On a hot day, dozens of East Texans load up their jet ski's and head to the lake. But a string of accidents over the past week have caused game wardens to watch personal watercraft more closely.
Chris Green remains slightly shocked by the statistics, "in the last five days, we've had four jet ski accidents," he says. That's compared to five wrecks for the entire summer of 2003. Green says the accidents have been happening in congested parts of Lake Tyler.
"When you're cutting up on these things, you certainly have to be aware of other traffic around you," he said while patrolling Lake Tyler on Sunday. "You can't have tunnel vision."
Three of the five operators involved in recent accidents ended up with injuries.
A jet ski now grounded near Lake Tyler shows the extent of what can happen. The water craft suffered a small cut to the bow and multiple scratches when another jet ski ran over it. The machine's operator ended up with a dislocated knee cap.

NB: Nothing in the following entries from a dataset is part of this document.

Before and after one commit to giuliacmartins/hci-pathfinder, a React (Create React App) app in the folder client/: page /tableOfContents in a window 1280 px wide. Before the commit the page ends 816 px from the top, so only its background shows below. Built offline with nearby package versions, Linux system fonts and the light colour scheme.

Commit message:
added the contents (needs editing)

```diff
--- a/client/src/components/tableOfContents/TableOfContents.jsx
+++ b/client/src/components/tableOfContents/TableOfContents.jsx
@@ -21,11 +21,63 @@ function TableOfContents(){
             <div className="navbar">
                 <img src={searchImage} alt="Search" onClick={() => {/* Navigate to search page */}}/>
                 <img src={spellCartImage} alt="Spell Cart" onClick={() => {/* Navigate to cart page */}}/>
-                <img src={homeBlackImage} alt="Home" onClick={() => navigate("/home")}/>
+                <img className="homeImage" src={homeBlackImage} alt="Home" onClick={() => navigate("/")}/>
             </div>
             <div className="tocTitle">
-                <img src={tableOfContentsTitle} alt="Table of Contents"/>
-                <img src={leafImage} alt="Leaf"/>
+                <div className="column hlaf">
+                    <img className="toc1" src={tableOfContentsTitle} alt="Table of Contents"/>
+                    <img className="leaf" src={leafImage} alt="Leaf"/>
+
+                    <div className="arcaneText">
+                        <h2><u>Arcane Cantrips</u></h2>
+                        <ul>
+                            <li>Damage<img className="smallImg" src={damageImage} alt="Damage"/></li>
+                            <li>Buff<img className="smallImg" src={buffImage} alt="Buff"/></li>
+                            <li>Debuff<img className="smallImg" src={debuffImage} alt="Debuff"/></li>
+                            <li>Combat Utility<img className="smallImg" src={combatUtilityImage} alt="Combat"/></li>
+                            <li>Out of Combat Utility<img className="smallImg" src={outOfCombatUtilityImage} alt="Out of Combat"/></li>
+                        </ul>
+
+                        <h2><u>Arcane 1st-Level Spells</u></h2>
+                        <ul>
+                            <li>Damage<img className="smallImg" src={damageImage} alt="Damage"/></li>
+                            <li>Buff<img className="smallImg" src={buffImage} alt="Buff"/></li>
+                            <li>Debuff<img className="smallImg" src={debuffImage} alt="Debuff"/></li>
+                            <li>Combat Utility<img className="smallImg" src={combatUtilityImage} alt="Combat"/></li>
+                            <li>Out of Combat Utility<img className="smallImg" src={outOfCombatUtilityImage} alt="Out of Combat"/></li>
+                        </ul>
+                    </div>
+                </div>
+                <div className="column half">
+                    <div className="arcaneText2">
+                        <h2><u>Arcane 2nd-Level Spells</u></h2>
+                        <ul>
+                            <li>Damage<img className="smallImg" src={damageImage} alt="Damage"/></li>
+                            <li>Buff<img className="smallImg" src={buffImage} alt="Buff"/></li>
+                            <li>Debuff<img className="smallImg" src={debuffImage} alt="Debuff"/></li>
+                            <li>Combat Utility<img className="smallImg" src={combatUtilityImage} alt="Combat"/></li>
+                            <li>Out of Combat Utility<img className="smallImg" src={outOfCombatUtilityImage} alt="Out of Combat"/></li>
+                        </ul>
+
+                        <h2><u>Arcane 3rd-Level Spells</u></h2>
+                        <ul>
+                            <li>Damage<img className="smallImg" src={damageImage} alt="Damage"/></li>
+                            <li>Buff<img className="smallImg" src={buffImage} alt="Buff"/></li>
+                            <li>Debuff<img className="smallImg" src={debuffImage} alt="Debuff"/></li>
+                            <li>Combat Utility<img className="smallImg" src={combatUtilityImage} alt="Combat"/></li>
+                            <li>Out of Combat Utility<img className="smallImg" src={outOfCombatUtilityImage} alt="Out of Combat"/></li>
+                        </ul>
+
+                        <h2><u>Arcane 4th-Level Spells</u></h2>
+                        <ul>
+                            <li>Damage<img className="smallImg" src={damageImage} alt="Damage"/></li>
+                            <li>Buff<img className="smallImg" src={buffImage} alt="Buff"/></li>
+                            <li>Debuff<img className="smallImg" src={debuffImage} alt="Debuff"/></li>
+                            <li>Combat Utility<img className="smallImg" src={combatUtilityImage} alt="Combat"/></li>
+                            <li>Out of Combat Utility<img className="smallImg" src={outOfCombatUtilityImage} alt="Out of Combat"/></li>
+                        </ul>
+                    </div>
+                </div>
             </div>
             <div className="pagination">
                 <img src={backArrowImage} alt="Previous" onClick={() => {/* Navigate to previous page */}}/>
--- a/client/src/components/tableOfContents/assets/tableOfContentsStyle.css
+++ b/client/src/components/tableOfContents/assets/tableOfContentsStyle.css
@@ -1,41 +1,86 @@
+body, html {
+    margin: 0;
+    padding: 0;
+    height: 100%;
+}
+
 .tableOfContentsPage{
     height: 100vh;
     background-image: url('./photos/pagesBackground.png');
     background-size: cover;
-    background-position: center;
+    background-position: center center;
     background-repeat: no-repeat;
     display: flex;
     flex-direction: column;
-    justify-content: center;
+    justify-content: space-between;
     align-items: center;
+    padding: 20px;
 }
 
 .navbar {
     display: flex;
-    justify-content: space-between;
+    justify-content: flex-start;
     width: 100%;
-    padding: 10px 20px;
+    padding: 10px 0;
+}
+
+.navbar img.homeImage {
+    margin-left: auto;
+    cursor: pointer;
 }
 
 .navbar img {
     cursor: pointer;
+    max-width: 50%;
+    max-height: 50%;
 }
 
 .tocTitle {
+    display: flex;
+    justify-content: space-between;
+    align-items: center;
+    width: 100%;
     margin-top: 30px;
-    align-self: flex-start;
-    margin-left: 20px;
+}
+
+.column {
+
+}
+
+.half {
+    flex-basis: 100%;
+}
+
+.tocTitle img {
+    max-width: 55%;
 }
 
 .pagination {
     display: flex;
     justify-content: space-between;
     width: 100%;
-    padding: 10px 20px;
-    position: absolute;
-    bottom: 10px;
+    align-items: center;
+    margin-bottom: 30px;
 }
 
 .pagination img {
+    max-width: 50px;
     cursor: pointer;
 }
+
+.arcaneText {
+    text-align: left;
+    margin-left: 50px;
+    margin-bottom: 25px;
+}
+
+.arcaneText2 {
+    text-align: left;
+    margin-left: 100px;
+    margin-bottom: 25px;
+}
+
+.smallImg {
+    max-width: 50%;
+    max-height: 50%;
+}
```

Green says part of the problem is jet skiers are traveling too close for comfort.
"Just like a vehicle you have to be aware of the person in front of you, and we are too programmed to follow behind each other." He recommends keeping at least a 50-100 foot distance.
But Green says a better practice is riding side by side and avoiding the single file habit.